▸ TASK ITEM: Each line below needs to be duplicated without alteration.
==================================================
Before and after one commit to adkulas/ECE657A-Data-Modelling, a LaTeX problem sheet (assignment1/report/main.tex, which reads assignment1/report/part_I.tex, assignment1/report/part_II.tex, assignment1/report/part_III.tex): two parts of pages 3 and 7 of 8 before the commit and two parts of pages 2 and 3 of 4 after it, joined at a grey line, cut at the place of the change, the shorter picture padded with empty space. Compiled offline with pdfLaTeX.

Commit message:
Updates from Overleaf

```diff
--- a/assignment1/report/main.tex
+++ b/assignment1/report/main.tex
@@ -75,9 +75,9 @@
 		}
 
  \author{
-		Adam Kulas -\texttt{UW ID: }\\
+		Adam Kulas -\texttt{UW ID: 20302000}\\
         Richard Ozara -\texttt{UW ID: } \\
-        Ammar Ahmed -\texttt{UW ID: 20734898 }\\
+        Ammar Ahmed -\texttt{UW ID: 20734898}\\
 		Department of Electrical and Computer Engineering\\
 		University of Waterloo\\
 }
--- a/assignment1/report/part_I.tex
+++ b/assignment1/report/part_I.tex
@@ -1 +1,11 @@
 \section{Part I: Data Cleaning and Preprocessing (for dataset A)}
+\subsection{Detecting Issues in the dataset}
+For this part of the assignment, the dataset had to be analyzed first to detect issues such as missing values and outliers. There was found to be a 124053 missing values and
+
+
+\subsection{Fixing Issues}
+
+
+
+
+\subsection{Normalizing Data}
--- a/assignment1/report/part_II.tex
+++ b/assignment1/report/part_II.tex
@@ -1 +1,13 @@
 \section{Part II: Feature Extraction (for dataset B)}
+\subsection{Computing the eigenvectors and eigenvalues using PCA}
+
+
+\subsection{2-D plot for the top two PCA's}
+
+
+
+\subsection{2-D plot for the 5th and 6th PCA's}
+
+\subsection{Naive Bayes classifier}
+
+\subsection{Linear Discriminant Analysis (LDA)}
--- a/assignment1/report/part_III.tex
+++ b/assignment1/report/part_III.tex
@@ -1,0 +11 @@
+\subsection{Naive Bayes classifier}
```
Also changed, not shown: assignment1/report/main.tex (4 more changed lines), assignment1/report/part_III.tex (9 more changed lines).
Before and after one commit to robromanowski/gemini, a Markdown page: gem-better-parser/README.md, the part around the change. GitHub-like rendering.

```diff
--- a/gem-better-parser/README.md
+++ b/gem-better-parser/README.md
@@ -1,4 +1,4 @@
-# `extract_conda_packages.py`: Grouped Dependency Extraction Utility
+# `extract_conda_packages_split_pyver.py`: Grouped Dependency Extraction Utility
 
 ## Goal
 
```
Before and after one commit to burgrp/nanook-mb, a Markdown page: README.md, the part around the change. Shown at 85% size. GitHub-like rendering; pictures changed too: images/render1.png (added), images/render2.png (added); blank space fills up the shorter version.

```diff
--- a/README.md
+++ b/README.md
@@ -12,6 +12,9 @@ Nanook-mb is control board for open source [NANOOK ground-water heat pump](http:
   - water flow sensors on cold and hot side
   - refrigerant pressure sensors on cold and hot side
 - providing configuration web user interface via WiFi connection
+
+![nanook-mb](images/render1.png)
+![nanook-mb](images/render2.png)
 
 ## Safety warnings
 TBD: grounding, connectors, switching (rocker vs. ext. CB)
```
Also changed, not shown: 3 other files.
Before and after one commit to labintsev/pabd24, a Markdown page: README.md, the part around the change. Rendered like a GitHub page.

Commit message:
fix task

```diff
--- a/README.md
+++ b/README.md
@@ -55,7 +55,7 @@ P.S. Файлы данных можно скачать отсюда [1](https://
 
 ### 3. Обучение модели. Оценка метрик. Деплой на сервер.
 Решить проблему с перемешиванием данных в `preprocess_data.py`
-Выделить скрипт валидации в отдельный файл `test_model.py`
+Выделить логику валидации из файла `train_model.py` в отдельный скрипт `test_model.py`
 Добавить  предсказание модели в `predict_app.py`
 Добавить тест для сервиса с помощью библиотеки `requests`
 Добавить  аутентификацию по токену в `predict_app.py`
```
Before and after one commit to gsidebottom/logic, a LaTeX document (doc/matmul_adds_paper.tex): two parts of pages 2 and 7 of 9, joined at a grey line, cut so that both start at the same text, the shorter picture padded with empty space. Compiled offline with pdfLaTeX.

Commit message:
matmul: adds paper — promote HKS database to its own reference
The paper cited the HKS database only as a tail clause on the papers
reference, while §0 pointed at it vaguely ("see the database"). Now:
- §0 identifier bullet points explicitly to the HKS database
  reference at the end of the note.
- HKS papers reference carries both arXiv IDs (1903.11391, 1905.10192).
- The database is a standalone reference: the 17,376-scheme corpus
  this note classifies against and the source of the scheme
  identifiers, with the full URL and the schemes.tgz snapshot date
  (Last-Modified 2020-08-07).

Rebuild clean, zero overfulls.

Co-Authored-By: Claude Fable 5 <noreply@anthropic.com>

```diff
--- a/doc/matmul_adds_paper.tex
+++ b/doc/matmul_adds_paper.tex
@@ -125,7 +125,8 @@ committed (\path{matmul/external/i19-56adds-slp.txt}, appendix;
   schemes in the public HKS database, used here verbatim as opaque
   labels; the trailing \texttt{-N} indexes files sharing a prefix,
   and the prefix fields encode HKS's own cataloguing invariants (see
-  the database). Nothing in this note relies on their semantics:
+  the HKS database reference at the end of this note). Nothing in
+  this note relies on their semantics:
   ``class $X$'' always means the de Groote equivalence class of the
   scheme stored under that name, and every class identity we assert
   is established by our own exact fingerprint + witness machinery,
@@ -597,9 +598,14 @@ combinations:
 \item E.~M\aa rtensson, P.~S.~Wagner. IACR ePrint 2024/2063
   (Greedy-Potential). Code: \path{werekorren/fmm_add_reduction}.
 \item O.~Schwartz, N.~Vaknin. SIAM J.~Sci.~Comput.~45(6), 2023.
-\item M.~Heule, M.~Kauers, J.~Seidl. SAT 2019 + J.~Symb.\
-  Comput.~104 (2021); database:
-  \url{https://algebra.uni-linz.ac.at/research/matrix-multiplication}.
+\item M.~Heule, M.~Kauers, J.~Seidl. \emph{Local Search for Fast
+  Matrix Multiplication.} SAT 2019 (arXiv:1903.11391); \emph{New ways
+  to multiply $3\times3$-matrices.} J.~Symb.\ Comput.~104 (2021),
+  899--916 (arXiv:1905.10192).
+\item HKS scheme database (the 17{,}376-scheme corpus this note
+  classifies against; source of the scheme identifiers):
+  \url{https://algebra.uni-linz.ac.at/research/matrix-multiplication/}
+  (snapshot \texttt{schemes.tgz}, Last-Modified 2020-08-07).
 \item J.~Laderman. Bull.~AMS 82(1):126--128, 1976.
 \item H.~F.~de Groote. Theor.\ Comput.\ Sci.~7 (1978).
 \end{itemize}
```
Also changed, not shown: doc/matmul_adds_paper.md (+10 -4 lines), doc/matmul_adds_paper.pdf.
==================================================
▸ FINISHED TASK:
Before and after one commit to adkulas/ECE657A-Data-Modelling, a LaTeX problem sheet (assignment1/report/main.tex, which reads assignment1/report/part_I.tex, assignment1/report/part_II.tex, assignment1/report/part_III.tex): two parts of pages 3 and 7 of 8 before the commit and two parts of pages 2 and 3 of 4 after it, joined at a grey line, cut at the place of the change, the shorter picture padded with empty space. Compiled offline with pdfLaTeX.

Commit message:
Updates from Overleaf

```diff
--- a/assignment1/report/main.tex
+++ b/assignment1/report/main.tex
@@ -75,9 +75,9 @@
 		}
 
  \author{
-		Adam Kulas -\texttt{UW ID: }\\
+		Adam Kulas -\texttt{UW ID: 20302000}\\
         Richard Ozara -\texttt{UW ID: } \\
-        Ammar Ahmed -\texttt{UW ID: 20734898 }\\
+        Ammar Ahmed -\texttt{UW ID: 20734898}\\
 		Department of Electrical and Computer Engineering\\
 		University of Waterloo\\
 }
--- a/assignment1/report/part_I.tex
+++ b/assignment1/report/part_I.tex
@@ -1 +1,11 @@
 \section{Part I: Data Cleaning and Preprocessing (for dataset A)}
+\subsection{Detecting Issues in the dataset}
+For this part of the assignment, the dataset had to be analyzed first to detect issues such as missing values and outliers. There was found to be a 124053 missing values and
+
+
+\subsection{Fixing Issues}
+
+
+
+
+\subsection{Normalizing Data}
--- a/assignment1/report/part_II.tex
+++ b/assignment1/report/part_II.tex
@@ -1 +1,13 @@
 \section{Part II: Feature Extraction (for dataset B)}
+\subsection{Computing the eigenvectors and eigenvalues using PCA}
+
+
+\subsection{2-D plot for the top two PCA's}
+
+
+
+\subsection{2-D plot for the 5th and 6th PCA's}
+
+\subsection{Naive Bayes classifier}
+
+\subsection{Linear Discriminant Analysis (LDA)}
--- a/assignment1/report/part_III.tex
+++ b/assignment1/report/part_III.tex
@@ -1,0 +11 @@
+\subsection{Naive Bayes classifier}
```
Also changed, not shown: assignment1/report/main.tex (4 more changed lines), assignment1/report/part_III.tex (9 more changed lines).
Before and after one commit to robromanowski/gemini, a Markdown page: gem-better-parser/README.md, the part around the change. GitHub-like rendering.

```diff
--- a/gem-better-parser/README.md
+++ b/gem-better-parser/README.md
@@ -1,4 +1,4 @@
-# `extract_conda_packages.py`: Grouped Dependency Extraction Utility
+# `extract_conda_packages_split_pyver.py`: Grouped Dependency Extraction Utility
 
 ## Goal
 
```
Before and after one commit to burgrp/nanook-mb, a Markdown page: README.md, the part around the change. Shown at 85% size. GitHub-like rendering; pictures changed too: images/render1.png (added), images/render2.png (added); blank space fills up the shorter version.

```diff
--- a/README.md
+++ b/README.md
@@ -12,6 +12,9 @@ Nanook-mb is control board for open source [NANOOK ground-water heat pump](http:
   - water flow sensors on cold and hot side
   - refrigerant pressure sensors on cold and hot side
 - providing configuration web user interface via WiFi connection
+
+![nanook-mb](images/render1.png)
+![nanook-mb](images/render2.png)
 
 ## Safety warnings
 TBD: grounding, connectors, switching (rocker vs. ext. CB)
```
Also changed, not shown: 3 other files.
Before and after one commit to labintsev/pabd24, a Markdown page: README.md, the part around the change. Rendered like a GitHub page.

Commit message:
fix task

```diff
--- a/README.md
+++ b/README.md
@@ -55,7 +55,7 @@ P.S. Файлы данных можно скачать отсюда [1](https://
 
 ### 3. Обучение модели. Оценка метрик. Деплой на сервер.
 Решить проблему с перемешиванием данных в `preprocess_data.py`
-Выделить скрипт валидации в отдельный файл `test_model.py`
+Выделить логику валидации из файла `train_model.py` в отдельный скрипт `test_model.py`
 Добавить  предсказание модели в `predict_app.py`
 Добавить тест для сервиса с помощью библиотеки `requests`
 Добавить  аутентификацию по токену в `predict_app.py`
```
Before and after one commit to gsidebottom/logic, a LaTeX document (doc/matmul_adds_paper.tex): two parts of pages 2 and 7 of 9, joined at a grey line, cut so that both start at the same text, the shorter picture padded with empty space. Compiled offline with pdfLaTeX.

Commit message:
matmul: adds paper — promote HKS database to its own reference
The paper cited the HKS database only as a tail clause on the papers
reference, while §0 pointed at it vaguely ("see the database"). Now:
- §0 identifier bullet points explicitly to the HKS database
  reference at the end of the note.
- HKS papers reference carries both arXiv IDs (1903.11391, 1905.10192).
- The database is a standalone reference: the 17,376-scheme corpus
  this note classifies against and the source of the scheme
  identifiers, with the full URL and the schemes.tgz snapshot date
  (Last-Modified 2020-08-07).

Rebuild clean, zero overfulls.

Co-Authored-By: Claude Fable 5 <noreply@anthropic.com>

```diff
--- a/doc/matmul_adds_paper.tex
+++ b/doc/matmul_adds_paper.tex
@@ -125,7 +125,8 @@ committed (\path{matmul/external/i19-56adds-slp.txt}, appendix;
   schemes in the public HKS database, used here verbatim as opaque
   labels; the trailing \texttt{-N} indexes files sharing a prefix,
   and the prefix fields encode HKS's own cataloguing invariants (see
-  the database). Nothing in this note relies on their semantics:
+  the HKS database reference at the end of this note). Nothing in
+  this note relies on their semantics:
   ``class $X$'' always means the de Groote equivalence class of the
   scheme stored under that name, and every class identity we assert
   is established by our own exact fingerprint + witness machinery,
@@ -597,9 +598,14 @@ combinations:
 \item E.~M\aa rtensson, P.~S.~Wagner. IACR ePrint 2024/2063
   (Greedy-Potential). Code: \path{werekorren/fmm_add_reduction}.
 \item O.~Schwartz, N.~Vaknin. SIAM J.~Sci.~Comput.~45(6), 2023.
-\item M.~Heule, M.~Kauers, J.~Seidl. SAT 2019 + J.~Symb.\
-  Comput.~104 (2021); database:
-  \url{https://algebra.uni-linz.ac.at/research/matrix-multiplication}.
+\item M.~Heule, M.~Kauers, J.~Seidl. \emph{Local Search for Fast
+  Matrix Multiplication.} SAT 2019 (arXiv:1903.11391); \emph{New ways
+  to multiply $3\times3$-matrices.} J.~Symb.\ Comput.~104 (2021),
+  899--916 (arXiv:1905.10192).
+\item HKS scheme database (the 17{,}376-scheme corpus this note
+  classifies against; source of the scheme identifiers):
+  \url{https://algebra.uni-linz.ac.at/research/matrix-multiplication/}
+  (snapshot \texttt{schemes.tgz}, Last-Modified 2020-08-07).
 \item J.~Laderman. Bull.~AMS 82(1):126--128, 1976.
 \item H.~F.~de Groote. Theor.\ Comput.\ Sci.~7 (1978).
 \end{itemize}
```
Also changed, not shown: doc/matmul_adds_paper.md (+10 -4 lines), doc/matmul_adds_paper.pdf.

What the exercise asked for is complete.